Primes were aplenty throughout the evening for the Pro fields, and made for exciting action in the women's race. Lauretta Hanson (Building Champions Squad) was free and clear off the front after picking up her hundred dollar bill with eleven laps to go. Immediately following were back-to-back 2-place primes, which sent Diana Penuela (Specialized Colombia Indeportes), Starla Teddergreen (Cloud Racing), Liza Rachetto (Vanderkitten VIP) and Irena Ossola all to the bank.

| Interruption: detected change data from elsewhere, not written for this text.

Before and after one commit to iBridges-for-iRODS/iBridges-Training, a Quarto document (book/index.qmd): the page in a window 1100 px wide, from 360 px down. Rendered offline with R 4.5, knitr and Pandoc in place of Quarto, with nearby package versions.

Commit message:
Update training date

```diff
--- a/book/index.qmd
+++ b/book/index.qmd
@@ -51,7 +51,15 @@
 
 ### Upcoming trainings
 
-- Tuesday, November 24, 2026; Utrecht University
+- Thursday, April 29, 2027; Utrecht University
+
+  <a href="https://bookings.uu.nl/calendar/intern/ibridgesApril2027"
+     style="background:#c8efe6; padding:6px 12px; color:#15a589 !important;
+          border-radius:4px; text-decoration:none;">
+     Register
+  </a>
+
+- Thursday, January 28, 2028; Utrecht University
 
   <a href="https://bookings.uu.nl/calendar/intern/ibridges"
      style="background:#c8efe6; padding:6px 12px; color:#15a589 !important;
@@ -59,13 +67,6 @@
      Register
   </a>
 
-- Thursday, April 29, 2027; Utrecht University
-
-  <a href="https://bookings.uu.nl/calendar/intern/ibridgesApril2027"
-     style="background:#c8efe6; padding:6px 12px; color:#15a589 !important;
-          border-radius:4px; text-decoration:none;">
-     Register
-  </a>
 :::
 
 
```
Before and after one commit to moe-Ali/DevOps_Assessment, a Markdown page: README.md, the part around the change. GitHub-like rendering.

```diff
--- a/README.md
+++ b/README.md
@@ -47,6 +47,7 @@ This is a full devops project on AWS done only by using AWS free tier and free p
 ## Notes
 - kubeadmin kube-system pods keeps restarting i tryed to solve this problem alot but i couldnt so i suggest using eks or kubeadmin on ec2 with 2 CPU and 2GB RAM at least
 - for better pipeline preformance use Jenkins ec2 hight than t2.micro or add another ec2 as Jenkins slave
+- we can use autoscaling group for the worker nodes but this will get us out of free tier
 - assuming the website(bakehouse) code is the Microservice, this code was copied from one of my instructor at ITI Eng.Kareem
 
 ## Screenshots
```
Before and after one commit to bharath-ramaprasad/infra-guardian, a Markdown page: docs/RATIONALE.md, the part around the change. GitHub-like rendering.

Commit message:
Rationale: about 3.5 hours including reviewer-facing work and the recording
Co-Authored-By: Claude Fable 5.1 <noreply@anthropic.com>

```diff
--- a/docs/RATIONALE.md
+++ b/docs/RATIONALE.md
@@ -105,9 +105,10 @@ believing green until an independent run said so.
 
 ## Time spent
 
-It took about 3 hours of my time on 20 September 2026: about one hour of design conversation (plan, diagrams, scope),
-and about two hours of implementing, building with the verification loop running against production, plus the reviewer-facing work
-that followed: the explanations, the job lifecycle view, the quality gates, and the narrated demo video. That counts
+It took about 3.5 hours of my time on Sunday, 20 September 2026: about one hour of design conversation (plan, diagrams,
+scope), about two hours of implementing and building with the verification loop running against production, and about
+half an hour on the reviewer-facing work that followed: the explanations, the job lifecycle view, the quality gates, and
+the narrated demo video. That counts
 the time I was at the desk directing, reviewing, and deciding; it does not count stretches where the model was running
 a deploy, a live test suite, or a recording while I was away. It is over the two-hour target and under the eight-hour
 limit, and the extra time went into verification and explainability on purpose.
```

Then the teller window opened wide, as the $400 gambler's prime with four laps remaining was dealt and called on by multi-National Crit Champion Tina Pic (Fearless Femme - Pure Energy Cycling). The field was all back together before Jessica Prinner (Colavita-Fine Cooking) and teammates Erica Allar and Jennifer Purcell staged at the front of the field with one to go. With Pic on the inside, the field swung wide on the final turn. An attempted launch by Pic failed as she got boxed out as Allar took the win and the Boston Store/Younkers Pink Leader's Jersey. Hometown favorite Sam Schneider (TIBCO-To The Top) and teammate Kendall Ryan stood second and third, respectively, atop the Colectivo podium.
Storm clouds rolling in, a short handful of Pro Men seemed to be in a hurry to finish the race, taking command early on. Roughly 15 minutes into the 75-minute effort, a break of five formed: Brandon Feehery (Astellas), Dan Eaton (Canyon Bicycles), Daniel Holloway (Athlete Octane), Ruben Companioni (Jamis-Hagens Berman) and Griffin Easter (Airgas). Looking strong and shuffling the deck on each pass, the pack lost a man as Feehery, blown, fell back.
And then there were four.for the remainder of the race, which was cut 15 minutes short under the threat of storms, which did rear their heads soon after race end. Even as primes were lobbed out every few laps, the break's 20-second gap continued to grow like Midwest summer corn. Nolan Hoffman (Team Abantu), Argentine rider Sebastian Trillini, and Alexander Ray (Hincapie Development) all left with heavier pockets, the latter demonstrating he will not be silent the remainder of this 11-day competition.
Five laps remaining, the 4-man break was out of sight, widening the gap beyond 40 seconds. Athlete Octane and Astellas were making moves back in the field but all eyes were focused up the road. A thrilling conclusion to a power-packed race, as Holloway posted early and looked to find Companioni and near defeat to his immediate left but Holloway pulled out the victory and went home wearing the cowprint jersey and chocolate milk mustache. Companioni and Easter finished second and third, respectively.
ToAD heads southwest Friday for the East Troy Cycling Classic presented by the Dennis and Janice Klumb Family Foundation, where $4,500 in cash and merchandise primes will be distributed across the day's seven races.
View previous race reports in the archive.